Comment on the implications of the recent closings of social media platforms and data delete

In the last blogpost we reflected on the fact that social media platforms in some ways have become the new archives for (social) digital photography for numerous people and discussed the consequences of this notion for the heritage institutions. A question relevant for the Collecting Social Photo project (Cosopho) is: How can the traditional memory institutions, archives and museums, position themselves in this arena in a period of time, where the social media platforms delete data? One reader’s reaction to the blogpost was: “What do you expect?” (of the social media platforms.) In other words, how can the users (and we) be so naïve to trust the platforms as archives?

Again it is necessary to distinguish between experienced knowledge and perceived knowledge. To illustrate practice: Sarah Day Thompson from the British Digital Preservation Coalition (DPC) reminds the readers in a recent blog post with the title: ”Save Your Social Media: a quick ’how-to’ for downloading your valuable photos and content shared online ” that preservation should be done by themselves on a regular basis, if they want to be sure to keep their data. Thompson also reminds us that social media platforms as Flickr, Facebook, Instagram, Twitter, LinkedIn, YouTube and other Google services are designed for sharing not archiving. One can add that none of these platforms have ever promised anything else in their user agreements. However, it takes time to archive for the individual user, this is real life experience knowledge.

Meanwhile the list of social media platforms closing or deleting data becomes longer and longer: Flickr deleting photos in 2019, if you do not go “pro” and pay. MySpace mass delete of old data before 2016, and recently Google+ is in the process of being closed down. Suddenly one wonders, what actually happened to the photos on the Google photo service, Picasa (2002 – 2016) ? – Ok, they were transferred to google photos- relief.

What are the reactions to this development? A hint of the positions can be detected browsing through the newspapers and blogs covering the theme. Some show a growing awareness of that the social media data actually reflect our history and if data are deleted, there will be a “black hole” (Shepherd, 2019). Attention on losing important records of contemporary cultural history is also present (Krishna, 2019, Chakrabarti, 2019).

Another common reaction from the users is anger, even some are aware of that social media never have promised them long-term preservation. Flickr’s decision has been discussed widely, as in the case of Google+ the changes have been announced beforehand. People though find it too little time to act and experience difficulties, when downloading data. Others also regard the situation as an opportunity to select among the thousands of photos, they have uploaded during the years. When it comes to Myspace quiet a lot of people feel cheated, as there has been no information and Myspace claims that it was a mistake made during migration. Furthermore, thoughts about the “real” reason behind the mass delete flourish.

In Cosopho we experiment on how to collect and long-term preserve social media photography through case studies that are aligned with the missions of the participating museums and archives in the project. That implies that we curate and collect in an active manner together with the creators combining qualitative and quantitative methods. The project analyses the practices, motifs, patterns, and the nature of the digital photo shared on social media to obtain a profound basis for collection and selection.

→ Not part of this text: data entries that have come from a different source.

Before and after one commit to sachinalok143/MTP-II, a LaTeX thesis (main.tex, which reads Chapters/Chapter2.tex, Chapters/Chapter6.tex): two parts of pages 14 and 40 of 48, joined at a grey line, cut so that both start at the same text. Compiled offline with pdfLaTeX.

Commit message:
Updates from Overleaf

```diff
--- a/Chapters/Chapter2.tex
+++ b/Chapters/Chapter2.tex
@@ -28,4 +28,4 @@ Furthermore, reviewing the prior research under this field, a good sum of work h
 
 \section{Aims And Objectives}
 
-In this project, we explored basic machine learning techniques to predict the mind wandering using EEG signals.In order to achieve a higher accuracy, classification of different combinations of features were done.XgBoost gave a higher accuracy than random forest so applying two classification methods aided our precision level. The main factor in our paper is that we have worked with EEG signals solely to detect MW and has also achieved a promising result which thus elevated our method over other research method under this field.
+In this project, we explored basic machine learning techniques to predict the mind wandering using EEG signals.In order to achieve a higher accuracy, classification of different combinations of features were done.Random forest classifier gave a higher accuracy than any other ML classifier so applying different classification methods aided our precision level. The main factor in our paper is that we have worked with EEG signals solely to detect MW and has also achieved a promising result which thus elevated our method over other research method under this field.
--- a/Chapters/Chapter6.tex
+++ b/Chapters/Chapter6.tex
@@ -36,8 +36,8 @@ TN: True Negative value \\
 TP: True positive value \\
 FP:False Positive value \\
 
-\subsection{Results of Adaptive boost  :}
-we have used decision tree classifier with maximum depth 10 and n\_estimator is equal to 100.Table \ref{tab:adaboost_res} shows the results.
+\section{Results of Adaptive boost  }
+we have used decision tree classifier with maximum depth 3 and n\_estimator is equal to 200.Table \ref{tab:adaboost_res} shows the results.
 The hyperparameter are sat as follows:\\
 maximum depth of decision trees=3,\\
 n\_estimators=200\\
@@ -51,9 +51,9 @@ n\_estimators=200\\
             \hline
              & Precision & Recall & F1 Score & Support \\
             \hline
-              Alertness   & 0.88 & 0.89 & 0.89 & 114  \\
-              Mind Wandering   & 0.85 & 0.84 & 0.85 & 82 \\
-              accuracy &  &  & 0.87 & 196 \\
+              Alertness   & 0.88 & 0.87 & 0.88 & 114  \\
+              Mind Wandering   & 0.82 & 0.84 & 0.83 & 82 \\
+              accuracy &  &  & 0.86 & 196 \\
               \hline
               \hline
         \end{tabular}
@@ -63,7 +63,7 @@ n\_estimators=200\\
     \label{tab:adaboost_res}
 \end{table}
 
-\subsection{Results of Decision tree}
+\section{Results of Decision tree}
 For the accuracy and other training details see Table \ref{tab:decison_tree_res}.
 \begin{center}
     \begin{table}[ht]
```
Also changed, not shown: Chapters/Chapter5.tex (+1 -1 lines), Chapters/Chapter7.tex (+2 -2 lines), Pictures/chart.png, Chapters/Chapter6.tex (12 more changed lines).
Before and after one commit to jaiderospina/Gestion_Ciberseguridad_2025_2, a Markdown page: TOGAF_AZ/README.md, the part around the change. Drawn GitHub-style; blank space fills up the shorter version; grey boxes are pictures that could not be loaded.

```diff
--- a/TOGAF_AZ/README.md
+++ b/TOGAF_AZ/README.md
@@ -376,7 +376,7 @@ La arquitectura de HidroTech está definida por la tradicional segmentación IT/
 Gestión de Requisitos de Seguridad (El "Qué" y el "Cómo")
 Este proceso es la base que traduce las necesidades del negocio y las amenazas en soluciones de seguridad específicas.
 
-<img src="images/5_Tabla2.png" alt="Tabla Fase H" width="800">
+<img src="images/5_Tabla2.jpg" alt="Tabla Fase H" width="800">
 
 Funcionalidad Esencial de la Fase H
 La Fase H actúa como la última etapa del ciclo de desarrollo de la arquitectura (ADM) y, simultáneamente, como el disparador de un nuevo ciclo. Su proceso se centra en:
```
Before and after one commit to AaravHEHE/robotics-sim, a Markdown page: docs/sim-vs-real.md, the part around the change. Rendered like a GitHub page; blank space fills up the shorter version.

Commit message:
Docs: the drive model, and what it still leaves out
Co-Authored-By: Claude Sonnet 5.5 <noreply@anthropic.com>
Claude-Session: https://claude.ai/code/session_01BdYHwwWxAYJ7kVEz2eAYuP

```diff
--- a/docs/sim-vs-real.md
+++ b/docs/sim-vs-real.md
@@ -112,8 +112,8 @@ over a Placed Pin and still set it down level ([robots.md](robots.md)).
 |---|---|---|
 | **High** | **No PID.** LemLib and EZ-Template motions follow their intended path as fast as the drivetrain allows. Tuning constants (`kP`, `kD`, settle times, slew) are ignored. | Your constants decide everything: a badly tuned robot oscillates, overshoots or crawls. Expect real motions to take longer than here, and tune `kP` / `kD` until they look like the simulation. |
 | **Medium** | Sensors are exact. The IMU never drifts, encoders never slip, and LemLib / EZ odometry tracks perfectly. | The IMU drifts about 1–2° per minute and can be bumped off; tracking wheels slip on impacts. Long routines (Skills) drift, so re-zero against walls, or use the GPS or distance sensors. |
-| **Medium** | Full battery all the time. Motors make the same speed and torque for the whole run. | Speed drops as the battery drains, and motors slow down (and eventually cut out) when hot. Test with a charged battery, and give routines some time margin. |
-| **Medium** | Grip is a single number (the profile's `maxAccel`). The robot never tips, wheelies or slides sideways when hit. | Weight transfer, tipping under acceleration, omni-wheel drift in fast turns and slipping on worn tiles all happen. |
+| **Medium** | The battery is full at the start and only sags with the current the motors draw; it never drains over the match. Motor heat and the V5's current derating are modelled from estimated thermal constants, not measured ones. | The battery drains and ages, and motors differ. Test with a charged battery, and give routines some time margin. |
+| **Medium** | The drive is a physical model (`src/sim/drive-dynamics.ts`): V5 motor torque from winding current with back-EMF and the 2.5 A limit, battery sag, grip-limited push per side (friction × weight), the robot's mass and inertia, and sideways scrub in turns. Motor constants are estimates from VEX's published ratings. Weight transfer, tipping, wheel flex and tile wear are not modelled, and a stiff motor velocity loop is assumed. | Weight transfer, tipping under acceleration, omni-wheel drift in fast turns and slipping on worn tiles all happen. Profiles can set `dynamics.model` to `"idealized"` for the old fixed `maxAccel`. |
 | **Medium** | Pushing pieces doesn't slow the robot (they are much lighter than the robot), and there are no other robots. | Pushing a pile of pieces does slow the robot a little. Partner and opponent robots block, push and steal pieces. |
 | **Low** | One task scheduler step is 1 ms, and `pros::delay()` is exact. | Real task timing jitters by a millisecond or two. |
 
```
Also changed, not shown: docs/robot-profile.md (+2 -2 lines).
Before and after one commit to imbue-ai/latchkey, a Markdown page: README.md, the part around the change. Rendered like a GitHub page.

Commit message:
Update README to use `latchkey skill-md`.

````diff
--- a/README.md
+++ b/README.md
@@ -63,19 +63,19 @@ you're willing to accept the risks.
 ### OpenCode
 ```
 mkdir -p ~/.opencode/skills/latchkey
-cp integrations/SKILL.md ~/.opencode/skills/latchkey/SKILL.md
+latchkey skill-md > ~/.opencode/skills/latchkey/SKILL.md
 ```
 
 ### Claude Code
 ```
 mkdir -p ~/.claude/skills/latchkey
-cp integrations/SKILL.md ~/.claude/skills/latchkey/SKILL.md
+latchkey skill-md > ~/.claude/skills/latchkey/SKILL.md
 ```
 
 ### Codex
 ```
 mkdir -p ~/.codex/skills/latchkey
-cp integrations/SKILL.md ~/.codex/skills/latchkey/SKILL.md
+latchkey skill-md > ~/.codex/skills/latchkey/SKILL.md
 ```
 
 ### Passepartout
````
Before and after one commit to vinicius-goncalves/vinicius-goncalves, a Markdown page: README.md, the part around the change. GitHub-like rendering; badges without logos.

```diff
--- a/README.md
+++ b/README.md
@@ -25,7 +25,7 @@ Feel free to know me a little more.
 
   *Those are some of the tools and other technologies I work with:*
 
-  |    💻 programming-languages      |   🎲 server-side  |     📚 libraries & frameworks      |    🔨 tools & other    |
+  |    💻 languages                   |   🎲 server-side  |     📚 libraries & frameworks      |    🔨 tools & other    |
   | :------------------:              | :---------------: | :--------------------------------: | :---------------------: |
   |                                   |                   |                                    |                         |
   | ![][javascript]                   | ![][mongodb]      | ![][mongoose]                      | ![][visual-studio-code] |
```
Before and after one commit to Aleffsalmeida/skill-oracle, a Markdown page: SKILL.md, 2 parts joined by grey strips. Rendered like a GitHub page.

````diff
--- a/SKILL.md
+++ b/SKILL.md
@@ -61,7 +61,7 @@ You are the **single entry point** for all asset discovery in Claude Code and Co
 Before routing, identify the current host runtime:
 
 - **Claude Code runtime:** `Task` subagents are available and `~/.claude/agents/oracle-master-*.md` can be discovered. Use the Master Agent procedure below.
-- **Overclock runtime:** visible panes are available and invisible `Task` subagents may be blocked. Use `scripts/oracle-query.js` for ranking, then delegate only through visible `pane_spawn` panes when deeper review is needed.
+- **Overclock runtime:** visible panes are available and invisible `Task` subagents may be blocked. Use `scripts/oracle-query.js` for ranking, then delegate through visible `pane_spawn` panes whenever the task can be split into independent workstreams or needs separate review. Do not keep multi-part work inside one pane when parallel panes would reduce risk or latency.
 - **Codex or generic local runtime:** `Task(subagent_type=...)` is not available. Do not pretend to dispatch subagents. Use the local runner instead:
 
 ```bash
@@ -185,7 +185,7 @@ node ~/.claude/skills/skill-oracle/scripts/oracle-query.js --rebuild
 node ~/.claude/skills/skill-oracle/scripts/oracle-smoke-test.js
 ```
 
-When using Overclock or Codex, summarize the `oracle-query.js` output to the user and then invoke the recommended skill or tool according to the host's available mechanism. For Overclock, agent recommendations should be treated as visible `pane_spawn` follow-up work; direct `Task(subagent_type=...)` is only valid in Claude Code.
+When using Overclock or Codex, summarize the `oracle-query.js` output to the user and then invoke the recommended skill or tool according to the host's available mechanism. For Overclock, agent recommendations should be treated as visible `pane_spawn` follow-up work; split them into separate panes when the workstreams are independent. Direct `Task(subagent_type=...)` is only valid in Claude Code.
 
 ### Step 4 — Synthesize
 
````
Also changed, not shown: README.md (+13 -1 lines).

During the period of time the Cosopho project has been running, the team has experienced a growing awareness of that social media photography and social media content as such should be regarded as a part of the cultural heritage and it contains records of important activity in an archival sense. The massive use of social media in politics and administration as well as in social movements as e.g. #metoo and #occupynow as well as in reactions to disasters as #openstockholm confirm this. A prominent example of preserving is the president Obama White House Social Media Archives . The recent deletes of data on social media platforms actualise the need for collecting strategies in the existing memory institutions for this kind of material, which include social digital photography.

Sarah Day Thompson is also among the researchers, who advocates for a strategy on how to ensure long-term preservation of social media content despite difficulties which include ”external dependencies, personal data and individual privacy, ownership, and scalability” (Thompson, 2017 p. 2). Challenges the Cosopho project also have to consider. In her paper (2017) Preserving Social Media: applying principles of digital preservation to social media archiving, she discusses these issues and invites to collaboration between researchers and the heritage institutions among others to ensure that future users will have access to something as meaningful and usable as possible. We only can agree upon the necessity, which we try to address in the cooperation between practitioners from the heritage institutions (museums and archives) and researchers within the Cosopho project.

Bente Jensen


Chakrabarti, Megna (2019): By Archiving Our Lives Online, Are We At Risk Of Losing More Than Just Data?  April 1., WBUR

Krishna, Racheal (2019) Has the mass purge of sites like Myspace and The Pool destroyed vital records of cultural history? March 30. In: Gulf Today

Shepherd, Adam (2019): Why Facebook will plunge us into a Digital Dark Age in: ITPro, March. 13,

Thompson, Sarah Day (2019): Save Your Social Media: a quick ’how-to’ for downloading your valuable photos and content shared online. Digital Preservation Coalision online, February, 20. 2019,

Thompson, Sarah Day (2017): Preserving Social Media: applying principles of digital preservation to social media archiving, in: